- I wasn't too upset that they picked this one to repeat. It's a workout where you can certainly make big strides over last year by fixing one or two weaknesses. For me, I was able to go much more smoothly on the wall balls and double-unders and save a lot more energy for muscle-ups. I scored 253 compared with 246 and 243 on two attempts last year. Part of that was strategy, no doubt, but I'd like to think that some improved fitness contributed as well.
- After the judging fiascos from 13.2*, I'm glad HQ decided to go with a workout that was lot more easier to judge. Sure, depth is always tough to judge on squats, but for the top dogs, we're talking about muscle-ups making the big difference, and those are hard to cheat. I'm glad we saw Kristan Clever called out on the big kips a few times during the demo. I have nothing against Clever, but it's nice to see the judges willing to call out the sport's top athletes. We need things like this.
- You could certainly argue that there is no need for the restriction on the height of the feet on muscle-ups, but in my opinion it's a good rule. The muscle-up is meant to be an upper body movement, and this keeps it that way. If you want to have uprises in the competition, fine, but they can be a separate movement, just as the snatch and clean and jerk are two different movements despite starting and ending in the same spot. Everything in CrossFit doesn't always have to be purely about functionality. Otherwise we'd have no need for the rules regarding squat depth, because life rarely demands you bend your knees to an arbitrary angle.
- Continuing on this train of thought (sorry, rambling a bit here), let's treat this sport as what it is: a sport. It's an attempt to find the fittest athletes in the world, but at the end of the day, we're finding the best CrossFitter. They can be called the "fittest man/woman on Earth," but let's not get carried away in trying to prove this in any sort of absolute terms. It's a fantastic sport, but it's not a science experiment.
- OK, back to 13.3. I had forgotten how critical the accuracy component can be in the wall ball. For me, and many long-time CrossFitters, hitting the wall ball target consistently has become second nature. But for many new athletes, or those who have recently moved up to a heavier ball, achieving an accurate toss can prove difficult. Over the course of 150 wall balls, a lack of accuracy really adds up, not only in terms of missed reps but reps that are more difficult than they need to be because the ball didn't rebound back smoothly.

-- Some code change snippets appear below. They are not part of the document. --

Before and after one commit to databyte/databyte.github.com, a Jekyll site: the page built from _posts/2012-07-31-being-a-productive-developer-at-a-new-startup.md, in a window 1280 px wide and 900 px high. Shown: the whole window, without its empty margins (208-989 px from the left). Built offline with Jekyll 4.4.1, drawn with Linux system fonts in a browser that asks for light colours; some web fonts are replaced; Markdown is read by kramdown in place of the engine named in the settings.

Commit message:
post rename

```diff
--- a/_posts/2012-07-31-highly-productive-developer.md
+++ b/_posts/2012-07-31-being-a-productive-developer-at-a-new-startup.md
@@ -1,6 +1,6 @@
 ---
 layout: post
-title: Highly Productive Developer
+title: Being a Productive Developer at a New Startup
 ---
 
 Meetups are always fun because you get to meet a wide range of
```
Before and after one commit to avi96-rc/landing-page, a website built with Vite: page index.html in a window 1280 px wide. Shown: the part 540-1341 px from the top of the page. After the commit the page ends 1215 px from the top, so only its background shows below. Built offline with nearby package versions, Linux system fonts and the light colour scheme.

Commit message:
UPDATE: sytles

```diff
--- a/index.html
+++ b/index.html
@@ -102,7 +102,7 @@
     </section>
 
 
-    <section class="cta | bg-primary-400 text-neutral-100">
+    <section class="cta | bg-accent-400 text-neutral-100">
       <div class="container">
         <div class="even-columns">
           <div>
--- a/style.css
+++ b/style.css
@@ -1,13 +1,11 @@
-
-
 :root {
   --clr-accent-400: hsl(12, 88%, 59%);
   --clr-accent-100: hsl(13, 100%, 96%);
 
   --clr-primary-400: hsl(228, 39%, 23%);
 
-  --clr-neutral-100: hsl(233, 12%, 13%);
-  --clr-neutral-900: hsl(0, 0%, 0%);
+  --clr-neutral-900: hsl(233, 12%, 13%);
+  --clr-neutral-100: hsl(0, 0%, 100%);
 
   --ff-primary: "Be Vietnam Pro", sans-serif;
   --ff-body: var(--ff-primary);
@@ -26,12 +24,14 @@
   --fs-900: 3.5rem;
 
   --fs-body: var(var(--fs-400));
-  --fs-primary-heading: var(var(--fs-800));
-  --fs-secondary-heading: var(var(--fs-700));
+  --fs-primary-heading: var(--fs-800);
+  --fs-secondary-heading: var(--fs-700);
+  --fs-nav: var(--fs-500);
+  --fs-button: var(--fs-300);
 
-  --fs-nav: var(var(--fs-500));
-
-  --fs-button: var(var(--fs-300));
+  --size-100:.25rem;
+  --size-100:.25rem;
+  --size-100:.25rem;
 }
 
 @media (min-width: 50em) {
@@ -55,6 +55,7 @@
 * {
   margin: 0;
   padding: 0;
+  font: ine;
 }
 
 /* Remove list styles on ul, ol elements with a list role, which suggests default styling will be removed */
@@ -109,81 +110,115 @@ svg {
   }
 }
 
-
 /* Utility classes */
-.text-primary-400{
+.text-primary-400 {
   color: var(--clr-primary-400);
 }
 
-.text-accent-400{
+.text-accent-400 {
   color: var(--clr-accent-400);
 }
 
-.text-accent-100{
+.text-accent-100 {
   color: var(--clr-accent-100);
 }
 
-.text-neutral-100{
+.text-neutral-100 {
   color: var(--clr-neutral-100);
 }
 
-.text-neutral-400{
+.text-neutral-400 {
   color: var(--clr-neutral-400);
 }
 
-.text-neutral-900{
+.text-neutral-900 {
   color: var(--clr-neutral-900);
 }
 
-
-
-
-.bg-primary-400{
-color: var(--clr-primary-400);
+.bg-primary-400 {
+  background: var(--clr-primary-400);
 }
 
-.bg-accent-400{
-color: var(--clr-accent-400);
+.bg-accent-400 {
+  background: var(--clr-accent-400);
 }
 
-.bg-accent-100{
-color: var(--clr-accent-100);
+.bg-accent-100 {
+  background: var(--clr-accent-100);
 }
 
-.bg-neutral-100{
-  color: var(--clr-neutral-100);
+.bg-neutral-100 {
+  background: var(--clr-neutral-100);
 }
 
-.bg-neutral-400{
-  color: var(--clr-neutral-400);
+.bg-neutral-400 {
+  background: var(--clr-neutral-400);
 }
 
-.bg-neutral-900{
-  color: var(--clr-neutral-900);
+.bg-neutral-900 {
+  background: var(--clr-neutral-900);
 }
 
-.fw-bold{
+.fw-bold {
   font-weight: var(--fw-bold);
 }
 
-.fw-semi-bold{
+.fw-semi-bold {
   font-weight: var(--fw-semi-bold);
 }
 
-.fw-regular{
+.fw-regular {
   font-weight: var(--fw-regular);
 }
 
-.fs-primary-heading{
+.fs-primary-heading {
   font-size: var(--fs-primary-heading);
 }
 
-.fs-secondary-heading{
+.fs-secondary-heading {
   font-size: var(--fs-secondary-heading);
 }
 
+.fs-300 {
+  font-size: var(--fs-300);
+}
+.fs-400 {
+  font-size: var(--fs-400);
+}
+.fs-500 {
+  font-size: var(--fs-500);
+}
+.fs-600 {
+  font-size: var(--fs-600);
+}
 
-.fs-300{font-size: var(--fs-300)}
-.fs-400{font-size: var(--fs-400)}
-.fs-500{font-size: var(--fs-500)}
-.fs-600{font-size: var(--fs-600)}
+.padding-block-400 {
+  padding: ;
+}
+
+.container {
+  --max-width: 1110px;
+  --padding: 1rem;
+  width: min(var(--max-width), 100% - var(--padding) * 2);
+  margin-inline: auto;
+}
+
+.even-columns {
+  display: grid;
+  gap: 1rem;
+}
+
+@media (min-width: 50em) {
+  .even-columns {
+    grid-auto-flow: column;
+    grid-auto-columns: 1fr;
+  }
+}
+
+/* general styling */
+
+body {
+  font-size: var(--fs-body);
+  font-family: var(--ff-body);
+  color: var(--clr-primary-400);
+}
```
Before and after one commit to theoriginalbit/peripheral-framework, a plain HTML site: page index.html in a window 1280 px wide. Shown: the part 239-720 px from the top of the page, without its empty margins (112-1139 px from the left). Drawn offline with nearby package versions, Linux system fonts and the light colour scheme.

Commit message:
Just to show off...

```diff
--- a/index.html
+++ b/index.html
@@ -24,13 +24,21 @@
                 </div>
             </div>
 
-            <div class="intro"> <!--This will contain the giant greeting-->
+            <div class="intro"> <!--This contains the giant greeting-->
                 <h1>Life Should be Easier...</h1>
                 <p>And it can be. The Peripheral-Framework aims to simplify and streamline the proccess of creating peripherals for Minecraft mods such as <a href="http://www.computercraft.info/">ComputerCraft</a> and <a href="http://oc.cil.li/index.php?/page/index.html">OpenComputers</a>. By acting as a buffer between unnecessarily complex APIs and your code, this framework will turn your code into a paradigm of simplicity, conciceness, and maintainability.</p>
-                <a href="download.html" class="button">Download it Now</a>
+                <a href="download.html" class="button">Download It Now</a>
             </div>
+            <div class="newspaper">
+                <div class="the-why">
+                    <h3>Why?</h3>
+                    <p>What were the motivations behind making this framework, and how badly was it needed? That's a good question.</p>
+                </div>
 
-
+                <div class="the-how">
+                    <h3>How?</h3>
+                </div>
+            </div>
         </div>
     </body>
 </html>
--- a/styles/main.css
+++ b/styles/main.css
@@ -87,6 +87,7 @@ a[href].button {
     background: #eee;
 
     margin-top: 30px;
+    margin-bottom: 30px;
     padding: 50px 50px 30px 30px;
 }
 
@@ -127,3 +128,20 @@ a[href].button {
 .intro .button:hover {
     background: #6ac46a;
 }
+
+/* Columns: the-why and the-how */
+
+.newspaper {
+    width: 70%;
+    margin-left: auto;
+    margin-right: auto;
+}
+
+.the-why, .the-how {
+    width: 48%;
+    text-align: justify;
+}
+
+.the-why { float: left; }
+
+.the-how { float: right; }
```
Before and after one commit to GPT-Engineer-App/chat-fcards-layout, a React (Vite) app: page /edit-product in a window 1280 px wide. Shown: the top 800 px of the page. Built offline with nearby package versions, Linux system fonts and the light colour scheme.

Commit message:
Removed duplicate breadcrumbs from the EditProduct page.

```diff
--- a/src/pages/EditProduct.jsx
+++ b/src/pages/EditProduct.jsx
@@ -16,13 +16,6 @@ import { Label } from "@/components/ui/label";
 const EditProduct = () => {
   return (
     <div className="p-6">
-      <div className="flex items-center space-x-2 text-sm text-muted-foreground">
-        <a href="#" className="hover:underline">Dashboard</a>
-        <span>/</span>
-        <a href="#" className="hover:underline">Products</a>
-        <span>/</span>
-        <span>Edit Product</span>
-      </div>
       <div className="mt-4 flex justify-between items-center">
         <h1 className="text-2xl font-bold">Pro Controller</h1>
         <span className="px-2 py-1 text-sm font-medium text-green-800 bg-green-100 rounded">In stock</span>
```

- That being said, I'd love to see HQ throw in wall balls at a different height at the Regional or Games level. These top athletes have no trouble hitting the 10'/9' target, so why not test their accuracy on an different height? Multiple heights in the same workout? Perhaps ball tosses over an object, as opposed to at an object? And let's face it, watching even the best athletes in the world do regular old wall balls just isn't that exciting.
Well, that's it for now. I'll be back on Monday night to try and redeem myself after my last scientific wild-ass guess (SWAG) was basically a big swing and a miss on 13.3. Let's see if we can't get a bit closer this week. And feel free to chime in with your prediction. If you get it right, I'll reward you with a high five if we ever meet.
*For those not aware, Josh Golden was disqualified after posting a score of 387 (tied for tops in the world). Although the workout was validated at an affiliate, a video surfaced showing this performance with a substantial number of reps not up to standard. HQ decided to disqualify him based on this video, and of course the internet then exploded. Also, earlier today, Danielle Sidell's score of 420 (which was tops in the world by nearly 40 reps) was removed due to box jumps that were not up to standard. No video has been released publicly, but I have to believe that if HQ was willing to invalidate a score that no one else will ever see, it must have been obviously sub-standard. So in summary, the top men's score in the world and the top women's score in the world were both invalidated. That's generally not a good thing.